Jacques Callot (1592–1635) lived and worked in Nancy, the capital of the Duchy of Lorraine (now in France). He worked exclusively as a printmaker and is known for the innovations he developed in the art of etching. Throughout his career, Callot created over 1,400 prints detailing aspects of his surroundings, including soldiers, court life, the poor, the drunk and merry, and scenes of everyday life. Some of his most famous prints include the Miseries of War from 1633, which he created after the French invasion of Lorraine.
Callot’s father was the Duke of Lorraine’s master of ceremonies, leading the artist to identify himself as a noble in the inscriptions of many prints. He travelled to Rome to learn printmaking and etching after being a goldsmith’s apprentice at the age of 15. In Rome, he studied engraving under Frenchman Philippe Thomassin, and later, in Florence, he studied etching, probably under artist Antonio Tempesta. He remained in Florence from 1612 to 1621. While an apprentice under Thomassin, Callot studied line engraving, Flemish art, and the late Mannerist art in Roman churches.

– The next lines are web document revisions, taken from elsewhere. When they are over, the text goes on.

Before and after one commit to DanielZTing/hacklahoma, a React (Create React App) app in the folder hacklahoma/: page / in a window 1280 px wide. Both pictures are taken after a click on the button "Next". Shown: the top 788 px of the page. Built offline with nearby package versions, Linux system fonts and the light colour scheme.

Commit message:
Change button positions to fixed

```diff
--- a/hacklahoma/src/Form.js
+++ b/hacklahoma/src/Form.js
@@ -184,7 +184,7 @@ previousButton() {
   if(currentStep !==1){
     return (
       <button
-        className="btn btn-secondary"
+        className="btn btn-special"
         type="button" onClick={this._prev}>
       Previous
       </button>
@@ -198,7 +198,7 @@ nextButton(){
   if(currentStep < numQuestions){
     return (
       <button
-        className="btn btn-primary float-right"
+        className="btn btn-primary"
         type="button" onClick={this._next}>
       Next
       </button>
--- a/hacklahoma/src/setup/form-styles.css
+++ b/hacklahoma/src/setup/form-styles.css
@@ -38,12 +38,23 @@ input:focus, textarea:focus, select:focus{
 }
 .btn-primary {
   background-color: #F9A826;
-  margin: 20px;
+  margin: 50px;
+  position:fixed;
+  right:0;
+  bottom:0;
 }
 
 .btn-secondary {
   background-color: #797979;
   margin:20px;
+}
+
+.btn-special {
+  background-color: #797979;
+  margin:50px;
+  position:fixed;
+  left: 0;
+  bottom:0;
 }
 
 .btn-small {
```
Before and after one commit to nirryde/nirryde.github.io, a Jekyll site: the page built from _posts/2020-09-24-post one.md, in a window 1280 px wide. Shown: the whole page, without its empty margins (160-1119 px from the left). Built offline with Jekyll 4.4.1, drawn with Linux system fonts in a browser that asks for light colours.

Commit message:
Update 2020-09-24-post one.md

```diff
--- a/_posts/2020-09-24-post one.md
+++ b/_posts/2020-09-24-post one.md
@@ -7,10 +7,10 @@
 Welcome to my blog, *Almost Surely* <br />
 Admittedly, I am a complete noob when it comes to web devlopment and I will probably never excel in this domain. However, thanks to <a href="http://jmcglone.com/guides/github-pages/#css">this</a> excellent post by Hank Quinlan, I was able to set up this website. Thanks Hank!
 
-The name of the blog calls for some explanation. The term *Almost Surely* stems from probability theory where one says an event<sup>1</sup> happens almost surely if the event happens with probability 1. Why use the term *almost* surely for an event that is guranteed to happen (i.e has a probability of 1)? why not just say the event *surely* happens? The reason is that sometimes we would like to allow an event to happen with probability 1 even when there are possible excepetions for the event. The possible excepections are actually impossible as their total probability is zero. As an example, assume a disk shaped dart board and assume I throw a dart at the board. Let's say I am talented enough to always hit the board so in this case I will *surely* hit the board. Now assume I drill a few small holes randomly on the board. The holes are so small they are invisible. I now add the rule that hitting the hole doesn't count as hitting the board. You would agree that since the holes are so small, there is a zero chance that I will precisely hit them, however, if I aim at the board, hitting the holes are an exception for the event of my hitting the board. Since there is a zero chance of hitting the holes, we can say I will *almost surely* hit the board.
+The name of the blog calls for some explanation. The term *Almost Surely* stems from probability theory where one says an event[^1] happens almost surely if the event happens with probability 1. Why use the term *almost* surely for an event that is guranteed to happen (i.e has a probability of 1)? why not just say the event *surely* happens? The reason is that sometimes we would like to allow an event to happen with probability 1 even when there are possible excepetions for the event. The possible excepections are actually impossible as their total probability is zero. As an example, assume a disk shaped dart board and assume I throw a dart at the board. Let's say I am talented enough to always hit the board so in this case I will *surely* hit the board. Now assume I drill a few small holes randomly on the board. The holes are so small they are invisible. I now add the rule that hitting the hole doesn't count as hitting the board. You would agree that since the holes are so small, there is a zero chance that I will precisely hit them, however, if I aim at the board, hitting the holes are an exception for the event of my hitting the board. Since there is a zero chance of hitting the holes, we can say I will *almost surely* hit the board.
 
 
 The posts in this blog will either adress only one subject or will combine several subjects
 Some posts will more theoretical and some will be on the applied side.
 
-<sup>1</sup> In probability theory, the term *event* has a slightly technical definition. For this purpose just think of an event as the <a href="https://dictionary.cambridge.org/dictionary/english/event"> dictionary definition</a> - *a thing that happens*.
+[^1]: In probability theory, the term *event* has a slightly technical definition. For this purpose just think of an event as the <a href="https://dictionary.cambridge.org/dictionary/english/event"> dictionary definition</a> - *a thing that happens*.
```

While in Florence, he often worked for the Medici court and became an independent master in the art of printmaking. There are no surviving paintings by the artist, only prints and preparatory drawings, making it unlikely that he ever trained as a painter. When Duke Cosimo II died in 1621, Callot returned to Nancy to work for the Lorraine court. While working in Nancy he created decorative works that depicted ideal representations of daily life. After the 30 Years War and the French invasion of Lorraine, he made the Miseries of War (1633) prints.
Callot’s printing technique was aided by the technical improvements he developed. The first improvement was his creation of the échoppe, a cylindrical etching needle that allowed artists to etch swelling lines, similar to those achieved by engravers. He also used lute-makers varnish to improve the ground used to coat the plates in etchings instead of the typical wax-based ground. This new recipe allowed for deeper etchings, extending the amount of times a plate could be used, and it increased the resistance against ‘foul-biting’, a process where the acid would eat away areas not intended to be etched. Finally, Callot popularized the ‘stopping-out’ method (where the artist would allow acid to lightly etch the plate, then take away the acid from specific areas to keep the etching shallow) developed by other printmakers. This method allowed Callot to introduce more subtle differences in light, shadow, and distance.